I may be wrong but my way of thinking is if it goes down, they can regurgitate.
Chicken bones providing they are not cooked are soft.
Marrow bones are much harder, my dogs work their teeth against them trying to get the marrow from the middle but they couldn't bite off a lump of bone as my dogs are small and their jaws are not that powerful. (+ the bone is too big for them to swallow).
Lamb bones from Morrisons are good too, they are soft enough for them to eat, as well as having to chew them for while.
My 3 love a bone, to me that's what dogs do. If anything happened I wouldn't change the way I feed them, as I believe it's species appropriate.
Just my opinion :)
I gave him his second chicken wing this morning. It took him 50 minutes to eat it, and I was surprised that he crunched and ate the whole thing. And again, he kept it on the tea towel. I left him to it and listened out for any choking noises, and glanced over occasionally, and he was fine.
I have been making good progress with the toothbrush and toothpaste. He now, in exchange for half of a small Lily's Kitchen Woof Brush, has his teeth brushed every evening. He doesn't like it, and I can't do a thorough job of it just yet, but I can see signs that he will accept it in time as just another part of the day, and that teeth-cleaning and Woof Brush will come to mean the same thing.

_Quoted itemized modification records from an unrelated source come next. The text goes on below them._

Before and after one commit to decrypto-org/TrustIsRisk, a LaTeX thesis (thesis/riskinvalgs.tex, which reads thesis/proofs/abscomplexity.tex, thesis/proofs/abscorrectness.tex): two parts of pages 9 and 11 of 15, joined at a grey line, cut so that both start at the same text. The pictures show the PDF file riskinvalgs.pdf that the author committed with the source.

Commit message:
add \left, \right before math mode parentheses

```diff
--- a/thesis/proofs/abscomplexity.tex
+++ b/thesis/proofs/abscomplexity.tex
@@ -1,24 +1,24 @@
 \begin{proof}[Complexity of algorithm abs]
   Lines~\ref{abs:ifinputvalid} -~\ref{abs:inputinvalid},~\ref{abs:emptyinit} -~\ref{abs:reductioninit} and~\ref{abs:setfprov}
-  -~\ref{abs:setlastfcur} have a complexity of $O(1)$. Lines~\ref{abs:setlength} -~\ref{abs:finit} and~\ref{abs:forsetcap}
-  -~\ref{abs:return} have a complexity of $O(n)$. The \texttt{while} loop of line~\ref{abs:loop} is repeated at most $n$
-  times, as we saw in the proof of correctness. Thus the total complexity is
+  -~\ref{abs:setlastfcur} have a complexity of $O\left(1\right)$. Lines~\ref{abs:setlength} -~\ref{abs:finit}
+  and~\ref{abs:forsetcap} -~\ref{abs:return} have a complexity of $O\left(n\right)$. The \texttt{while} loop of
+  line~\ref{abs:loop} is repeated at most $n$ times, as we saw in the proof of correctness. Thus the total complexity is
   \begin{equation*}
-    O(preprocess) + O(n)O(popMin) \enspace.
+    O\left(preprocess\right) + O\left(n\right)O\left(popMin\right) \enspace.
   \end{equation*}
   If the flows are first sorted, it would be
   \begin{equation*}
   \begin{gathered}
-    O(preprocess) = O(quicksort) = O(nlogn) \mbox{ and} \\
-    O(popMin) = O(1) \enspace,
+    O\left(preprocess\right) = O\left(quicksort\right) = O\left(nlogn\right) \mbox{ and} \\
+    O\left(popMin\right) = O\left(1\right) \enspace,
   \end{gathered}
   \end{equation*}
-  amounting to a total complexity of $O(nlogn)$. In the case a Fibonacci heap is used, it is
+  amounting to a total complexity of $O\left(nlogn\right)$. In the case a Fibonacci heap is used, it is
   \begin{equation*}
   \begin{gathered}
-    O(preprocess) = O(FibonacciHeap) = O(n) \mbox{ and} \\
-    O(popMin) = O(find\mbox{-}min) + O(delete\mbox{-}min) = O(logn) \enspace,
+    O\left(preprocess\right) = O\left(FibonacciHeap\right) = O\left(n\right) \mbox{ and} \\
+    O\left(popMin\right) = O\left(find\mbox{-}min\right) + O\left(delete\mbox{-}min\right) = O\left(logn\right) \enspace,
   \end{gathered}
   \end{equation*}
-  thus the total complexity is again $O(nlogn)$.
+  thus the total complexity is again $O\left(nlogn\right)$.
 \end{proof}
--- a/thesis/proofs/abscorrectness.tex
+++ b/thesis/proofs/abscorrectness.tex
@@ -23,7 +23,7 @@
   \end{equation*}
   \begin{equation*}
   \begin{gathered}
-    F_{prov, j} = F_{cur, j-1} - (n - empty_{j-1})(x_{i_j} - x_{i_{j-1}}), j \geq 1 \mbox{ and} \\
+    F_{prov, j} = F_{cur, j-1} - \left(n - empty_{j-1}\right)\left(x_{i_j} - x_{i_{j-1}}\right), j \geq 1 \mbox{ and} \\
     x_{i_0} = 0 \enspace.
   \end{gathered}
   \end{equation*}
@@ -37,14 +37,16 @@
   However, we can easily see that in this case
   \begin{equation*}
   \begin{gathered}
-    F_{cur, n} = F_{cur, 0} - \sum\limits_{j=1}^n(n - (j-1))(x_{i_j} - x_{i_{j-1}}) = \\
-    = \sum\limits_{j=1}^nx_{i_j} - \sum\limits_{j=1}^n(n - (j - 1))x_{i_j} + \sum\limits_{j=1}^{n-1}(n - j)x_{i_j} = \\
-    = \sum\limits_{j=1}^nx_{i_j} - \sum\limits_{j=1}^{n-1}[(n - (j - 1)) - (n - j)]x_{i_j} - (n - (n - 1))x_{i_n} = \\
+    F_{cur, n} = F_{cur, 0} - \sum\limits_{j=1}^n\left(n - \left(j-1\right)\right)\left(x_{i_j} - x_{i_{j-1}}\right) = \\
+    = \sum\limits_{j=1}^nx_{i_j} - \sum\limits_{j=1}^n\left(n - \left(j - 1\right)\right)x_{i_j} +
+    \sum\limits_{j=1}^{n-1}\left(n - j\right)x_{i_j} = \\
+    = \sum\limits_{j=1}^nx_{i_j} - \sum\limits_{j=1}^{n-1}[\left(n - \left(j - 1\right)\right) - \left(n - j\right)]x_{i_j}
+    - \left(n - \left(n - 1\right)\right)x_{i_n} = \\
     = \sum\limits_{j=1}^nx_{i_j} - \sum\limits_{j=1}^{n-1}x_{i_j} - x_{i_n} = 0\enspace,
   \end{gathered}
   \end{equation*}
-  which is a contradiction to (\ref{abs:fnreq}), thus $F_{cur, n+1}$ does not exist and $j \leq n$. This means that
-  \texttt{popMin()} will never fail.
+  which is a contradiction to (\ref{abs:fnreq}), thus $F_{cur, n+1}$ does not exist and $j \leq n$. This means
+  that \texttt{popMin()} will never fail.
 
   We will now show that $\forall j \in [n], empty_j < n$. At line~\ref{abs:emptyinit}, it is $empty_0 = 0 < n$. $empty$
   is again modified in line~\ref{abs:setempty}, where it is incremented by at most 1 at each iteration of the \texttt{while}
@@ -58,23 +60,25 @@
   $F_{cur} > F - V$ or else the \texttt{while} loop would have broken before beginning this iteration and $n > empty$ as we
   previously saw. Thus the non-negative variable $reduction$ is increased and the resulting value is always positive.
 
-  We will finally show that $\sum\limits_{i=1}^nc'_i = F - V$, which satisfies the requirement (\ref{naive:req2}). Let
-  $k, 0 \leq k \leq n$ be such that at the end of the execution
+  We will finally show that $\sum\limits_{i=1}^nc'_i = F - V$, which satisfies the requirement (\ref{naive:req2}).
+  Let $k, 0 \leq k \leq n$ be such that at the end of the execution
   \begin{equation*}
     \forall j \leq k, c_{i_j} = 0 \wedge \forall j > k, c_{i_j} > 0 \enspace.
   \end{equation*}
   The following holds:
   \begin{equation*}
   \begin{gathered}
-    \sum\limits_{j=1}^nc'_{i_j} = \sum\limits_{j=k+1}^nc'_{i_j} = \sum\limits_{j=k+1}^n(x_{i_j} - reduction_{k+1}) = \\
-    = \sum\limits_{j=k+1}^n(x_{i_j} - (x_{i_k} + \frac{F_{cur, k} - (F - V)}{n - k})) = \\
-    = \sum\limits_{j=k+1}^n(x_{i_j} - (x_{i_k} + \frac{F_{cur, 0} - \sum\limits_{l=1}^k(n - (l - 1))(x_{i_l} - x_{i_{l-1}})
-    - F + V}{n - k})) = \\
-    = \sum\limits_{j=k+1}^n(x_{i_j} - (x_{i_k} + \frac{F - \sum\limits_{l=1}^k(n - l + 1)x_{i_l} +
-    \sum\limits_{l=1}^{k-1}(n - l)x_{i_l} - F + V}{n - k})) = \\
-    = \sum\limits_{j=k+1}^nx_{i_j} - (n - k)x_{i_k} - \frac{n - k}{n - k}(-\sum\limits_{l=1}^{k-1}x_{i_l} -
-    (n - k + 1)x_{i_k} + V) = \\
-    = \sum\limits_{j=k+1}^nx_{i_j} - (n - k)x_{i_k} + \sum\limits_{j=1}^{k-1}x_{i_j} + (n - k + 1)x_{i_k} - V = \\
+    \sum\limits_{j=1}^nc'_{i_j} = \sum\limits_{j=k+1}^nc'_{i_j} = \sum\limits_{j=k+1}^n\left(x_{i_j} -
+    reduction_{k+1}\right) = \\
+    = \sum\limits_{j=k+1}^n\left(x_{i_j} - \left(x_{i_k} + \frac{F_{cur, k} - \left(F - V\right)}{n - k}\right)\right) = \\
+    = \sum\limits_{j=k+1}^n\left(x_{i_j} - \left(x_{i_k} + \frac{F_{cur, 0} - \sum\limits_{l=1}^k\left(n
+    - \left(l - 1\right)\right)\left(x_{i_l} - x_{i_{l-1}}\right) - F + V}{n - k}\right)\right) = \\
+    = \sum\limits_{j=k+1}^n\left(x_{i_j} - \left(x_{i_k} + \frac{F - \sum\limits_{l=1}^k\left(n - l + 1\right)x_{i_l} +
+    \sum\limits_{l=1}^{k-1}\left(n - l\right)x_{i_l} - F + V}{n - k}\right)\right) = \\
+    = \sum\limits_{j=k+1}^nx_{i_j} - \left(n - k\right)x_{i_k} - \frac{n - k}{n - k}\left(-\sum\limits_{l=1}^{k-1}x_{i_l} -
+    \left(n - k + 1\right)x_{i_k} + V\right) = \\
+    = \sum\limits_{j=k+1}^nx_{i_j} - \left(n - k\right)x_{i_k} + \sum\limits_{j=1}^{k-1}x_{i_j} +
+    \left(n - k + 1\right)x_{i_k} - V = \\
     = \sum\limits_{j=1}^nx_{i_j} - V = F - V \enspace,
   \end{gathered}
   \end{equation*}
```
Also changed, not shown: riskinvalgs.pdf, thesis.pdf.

I even managed to very gently and lightly scrape the tiniest bit of tartar from near his canine-tooth gum-line with my tweezers.
His teeth are looking a lot better!
Sounds good, just keep the routine going.
A product called Plaque Off helps keep tartar softish and easier to remove :)
Thanks. I've been using Plaque Off for several months, but I don't rate it on tartar unless it is extremely slow to work. I did notice that his rotten breath improved overnight when I started using it though. But when I changed his diet and stopped using the Plaque Off for a couple of weeks, his bad breath didn't return. His previous diet made him very smelly all over, but now he's transformed.
I noticed a few specks of (his) blood on the tea towel this morning after he had finished eating the chicken wing. I think that maybe he is getting a good dental from them rather than that they may be damaging his teeth.
Well done for persevering with your dog’s dental health. It is obviously paying dividends.
Thanks, Dottie. The softly, softly approach is working. I managed three tiny scrapes of his upper 'canine' teeth yesterday after the brushing; two scrapes the day before.
I gave him his third chicken wing yesterday morning. He chewed it for 10 minutes and then left it, mostly uneaten.